School girls take on 100-mile summer challenge in support of Brain Tumour Research and MS Therapy Centre
Ten-year-old pals have each set themselves a gruelling 100-mile summer challenge to raise vital funds for two worthy causes close to their hearts - research into brain tumours and treatment for people affected by Multiple Sclerosis (MS).
School girls from Wye, Kent, Maddie Delaney and Violet Hopkinson are taking on the mammoth challenge over the summer holidays, in memory of Maddie’s auntie who she never got to meet as she died from a brain tumour when she was 13 years old. They will also be fundraising for the MS Centre which helps Violet’s grandmother Nora.
Through activities including cycling, swimming and walking, the girls are looking to raise over £500 pounds. Pioneering charity Brain Tumour Research is dedicated to funding research into the devastating disease.
Maddie’s mum Sidonie Delaney said: “Esca was the same age as the girls when she was first diagnosed with a brain tumour and after surgery and lots of radiotherapy and chemotherapy the tumour returned and she died when she was just 13 years old. She was also an amazing fundraiser, even when she was incredibly poorly. She was an inspiration to so many people when we were younger and showed great strength in fighting such a horrible disease. I’m so proud of Maddie and Violet for taking on such a wonderful challenge in memory of my sister.”
Tim Green, Community Fundraising Manager for Brain Tumour Research said: “We are extremely grateful to both the girls for their support and taking on such a challenge. Brain tumours kill more children and adults under the age of 40 than any other cancer, yet just 1% of the national spend on cancer research has been allocated to this devastating disease.
“The money raised by the girls will help to fund amazing work at our four Centres of Excellence, where world-leading research into the causes of brain tumours and improving treatments is taking place. We wish Maddie and Violet all the best with their amazing challenge”.
The final amount raised will be split equally between Brain Tumour Research and the MS Therapy Centre in Letchworth, Hertfordshire. Violet’s grandmother Nora suffers from MS, which limits her movement and causes pain. She attends her MS Therapy Centre weekly to manage her pain and mobility, it has made a massive impact on her quality of life. The girls are keen to do something to help the centre that helps Violet’s granny, to raise funds and create awareness so that other MS sufferers can benefit. There are a number of centres around the UK, including in Canterbury.
The girls want to help each other to support their chosen charities, and have embarked on their 100-mile challenge.
To make a donation via Maddie and Violet’s Virgin MoneyGiving page go to http://uk.virginmoneygiving.com/team/100milesummer
Brain Tumour Research is campaigning to see the national spend on brain tumour research increased to £30 - £35 million a year, in line with breast and leukaemia, in order to advance treatments, and ultimately find a cure.
For further information, please contact:

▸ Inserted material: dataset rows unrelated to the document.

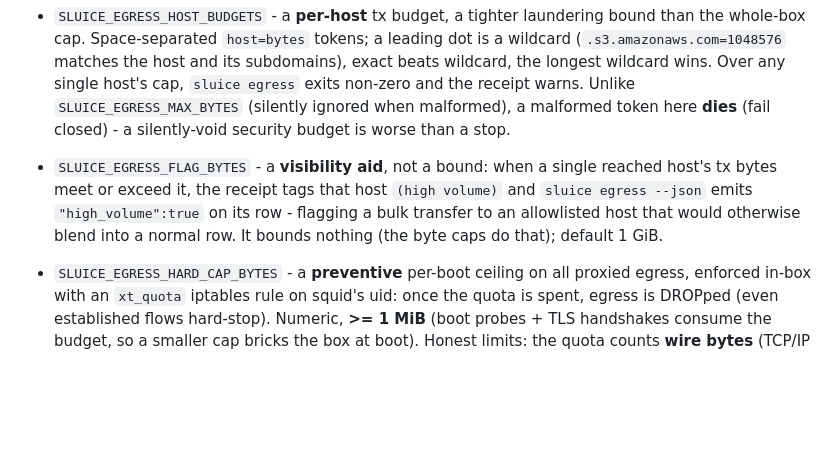
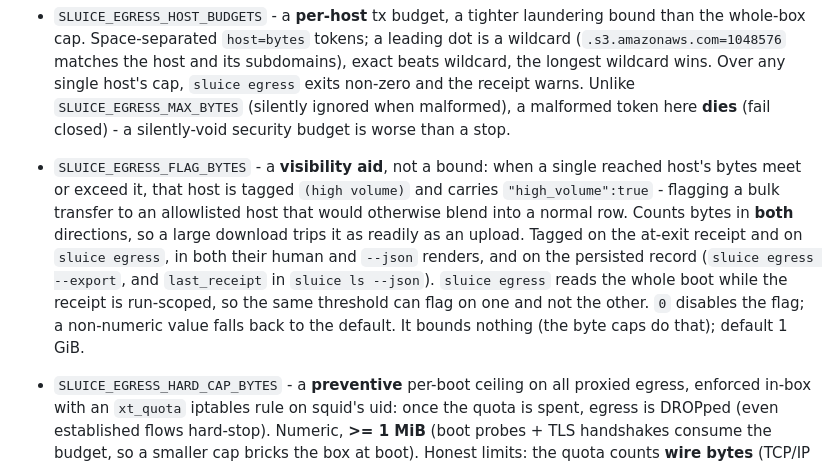
Before and after one commit to Pyronewbic/Sluice, a Markdown page: docs/configuration.md, the part around the change. Rendered like a GitHub page; blank space fills up the shorter version.

Commit message:
docs(egress): correct the high-volume flag's measure and surfaces
Three fixes to what SLUICE_EGRESS_FLAG_BYTES actually does, now that
`sluice egress` carries the field:

- "a single reached host's tx bytes" understated it. The flag compares field 4
  of egress_rows, and that accumulator is `tx + rx` - a large inbound transfer
  trips it exactly as an upload does. Reading the old wording, someone tuning
  the threshold against an upload budget would set it too high.
- Names every surface that carries the tag rather than the one that did not.
- States the `0`-disables and non-numeric-falls-back contract, which was never
  written down. Sibling bullets are explicit about malformed handling; this one
  was silent while `=0` was the value most likely to be reached for.

Also registers `high_volume` in the operations.md schema table, which declares
itself the single registry for JSON contract fields - it was emitted on every
persisted record but absent from the registry, so anything generated from that
table missed it. Links the knob rather than restating the default a third time.

```diff
--- a/docs/configuration.md
+++ b/docs/configuration.md
@@ -115,10 +115,15 @@ What the filter guarantees - and does not - is in
   longest wildcard wins. Over any single host's cap, `sluice egress` exits non-zero and the receipt
   warns. Unlike `SLUICE_EGRESS_MAX_BYTES` (silently ignored when malformed), a malformed token here
   **dies** (fail closed) - a silently-void security budget is worse than a stop.
-- `SLUICE_EGRESS_FLAG_BYTES` - a **visibility aid**, not a bound: when a single reached host's tx bytes
-  meet or exceed it, the receipt tags that host `(high volume)` and `sluice egress --json` emits
-  `"high_volume":true` on its row - flagging a bulk transfer to an allowlisted host that would
-  otherwise blend into a normal row. It bounds nothing (the byte caps do that); default 1 GiB.
+- `SLUICE_EGRESS_FLAG_BYTES` - a **visibility aid**, not a bound: when a single reached host's bytes
+  meet or exceed it, that host is tagged `(high volume)` and carries `"high_volume":true` - flagging a
+  bulk transfer to an allowlisted host that would otherwise blend into a normal row. Counts bytes in
+  **both** directions, so a large download trips it as readily as an upload. Tagged on the at-exit
+  receipt and on `sluice egress`, in both their human and `--json` renders, and on the persisted record
+  (`sluice egress --export`, and `last_receipt` in `sluice ls --json`). `sluice egress` reads the whole
+  boot while the receipt is run-scoped, so the same threshold can flag on one and not the other. `0`
+  disables the flag; a non-numeric value falls back to the default. It bounds nothing (the byte caps do
+  that); default 1 GiB.
 
 - `SLUICE_EGRESS_HARD_CAP_BYTES` - a **preventive** per-boot ceiling on all proxied egress, enforced
   in-box with an `xt_quota` iptables rule on squid's uid: once the quota is spent, egress is DROPped
```
Also changed, not shown: docs/operations.md (+1 -1 lines).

Lexie Dabney at Brain Tumour Research on 01908 867222 or 07591 206545 or email@example.com
Notes to Editors
Brain Tumour Research is the only national charity in the UK focused on funding sustainable research to find a cure for brain tumours. We are building a game-changing network of world-class Research Centres of Excellence in the UK. Embracing passionate member charities nationwide, £5.5 million was raised towards research and support during 2016.
We are campaigning to see the national spend on research into brain tumours increased to £30 - £35 million a year, in line with breast cancer and leukaemia. The charity is celebrating a year of high-profile campaigning on this issue following the unprecedented success of its petition in 2016. Following that, Brain Tumour Research is now taking a leading role in the Government’s Task and Finish Working Group convened to tackle the historic underfunding for research.
Key statistics on brain tumours:
- Brain tumours kill more children and adults under the age of 40 than any other cancer
- They kill more children than leukaemia
- They kill more men under 45 than prostate cancer
- They kill more women under 35 than breast cancer
- Just 1% of the national spend on cancer research has been allocated to this devastating disease
- In the UK 16,000 people each year are diagnosed with a brain tumour
- Less than 20% of those diagnosed with a brain tumour survive beyond five years compared with an average of 50% across all cancers
- Incidences of, and deaths from, brain tumours are increasing.